* **TASK DESCRIPTION**
Repeat the listing exactly, minus the pictures.
══════════
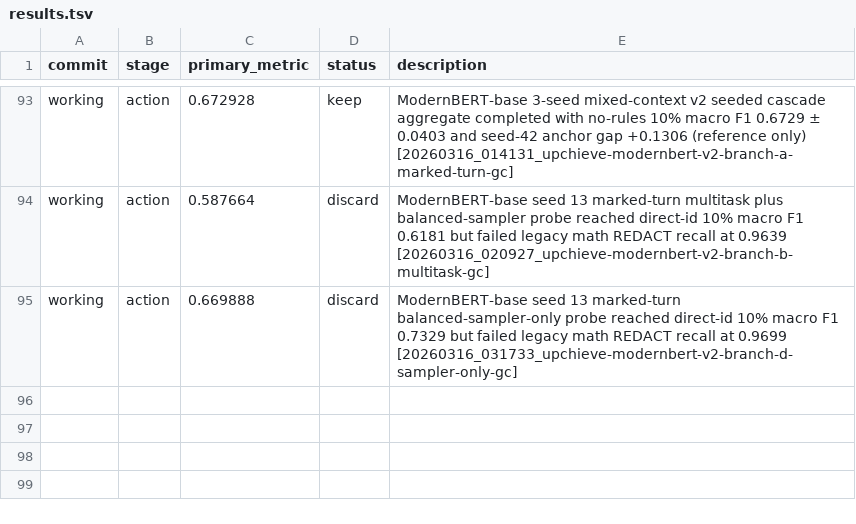
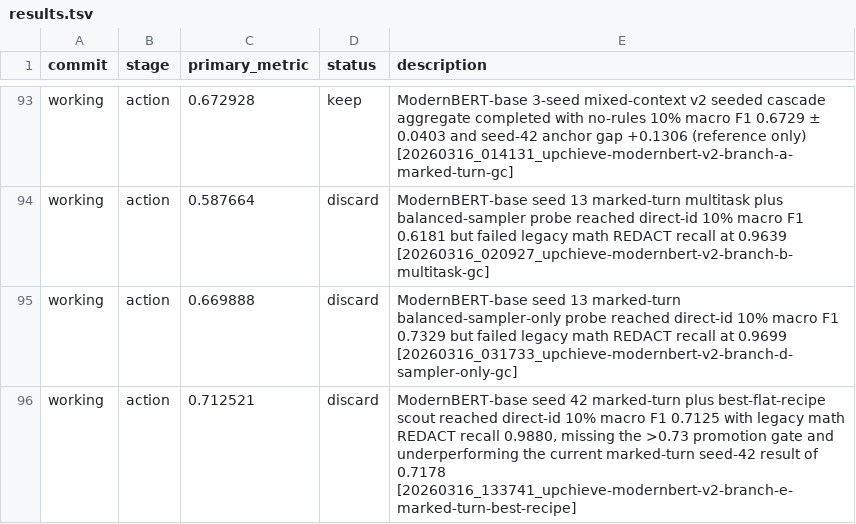
Before and after one commit to Chasonnnn/agi, a TSV file: projects/contextshift-deid/results.tsv, drawn as a sheet; only a part is shown, gaps mark what is left out.

Commit message:
Record combined marked-turn recipe scout

```diff
--- a/projects/contextshift-deid/results.tsv
+++ b/projects/contextshift-deid/results.tsv
@@ -95 +95,2 @@ working	action	0.587664	discard	ModernBERT-base seed 13 marked-turn multitask pl
 working	action	0.669888	discard	ModernBERT-base seed 13 marked-turn balanced-sampler-only probe reached direct-id 10% macro F1 0.7329 but failed legacy math REDACT recall at 0.9699 [20260316_031733_upchieve-modernbert-v2-branch-d-sampler-only-gc]
+working	action	0.712521	discard	ModernBERT-base seed 42 marked-turn plus best-flat-recipe scout reached direct-id 10% macro F1 0.7125 with legacy math REDACT recall 0.9880, missing the >0.73 promotion gate and underperforming the current marked-turn seed-42 result of 0.7178 [20260316_133741_upchieve-modernbert-v2-branch-e-marked-turn-best-recipe]
```
Also changed, not shown: 1 other file.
══════════
* **ANSWER TO THIS PROBLEM**
Before and after one commit to Chasonnnn/agi, a TSV file: projects/contextshift-deid/results.tsv, drawn as a sheet; only a part is shown, gaps mark what is left out.

Commit message:
Record combined marked-turn recipe scout

```diff
--- a/projects/contextshift-deid/results.tsv
+++ b/projects/contextshift-deid/results.tsv
@@ -95 +95,2 @@ working	action	0.587664	discard	ModernBERT-base seed 13 marked-turn multitask pl
 working	action	0.669888	discard	ModernBERT-base seed 13 marked-turn balanced-sampler-only probe reached direct-id 10% macro F1 0.7329 but failed legacy math REDACT recall at 0.9699 [20260316_031733_upchieve-modernbert-v2-branch-d-sampler-only-gc]
+working	action	0.712521	discard	ModernBERT-base seed 42 marked-turn plus best-flat-recipe scout reached direct-id 10% macro F1 0.7125 with legacy math REDACT recall 0.9880, missing the >0.73 promotion gate and underperforming the current marked-turn seed-42 result of 0.7178 [20260316_133741_upchieve-modernbert-v2-branch-e-marked-turn-best-recipe]
```
Also changed, not shown: 1 other file.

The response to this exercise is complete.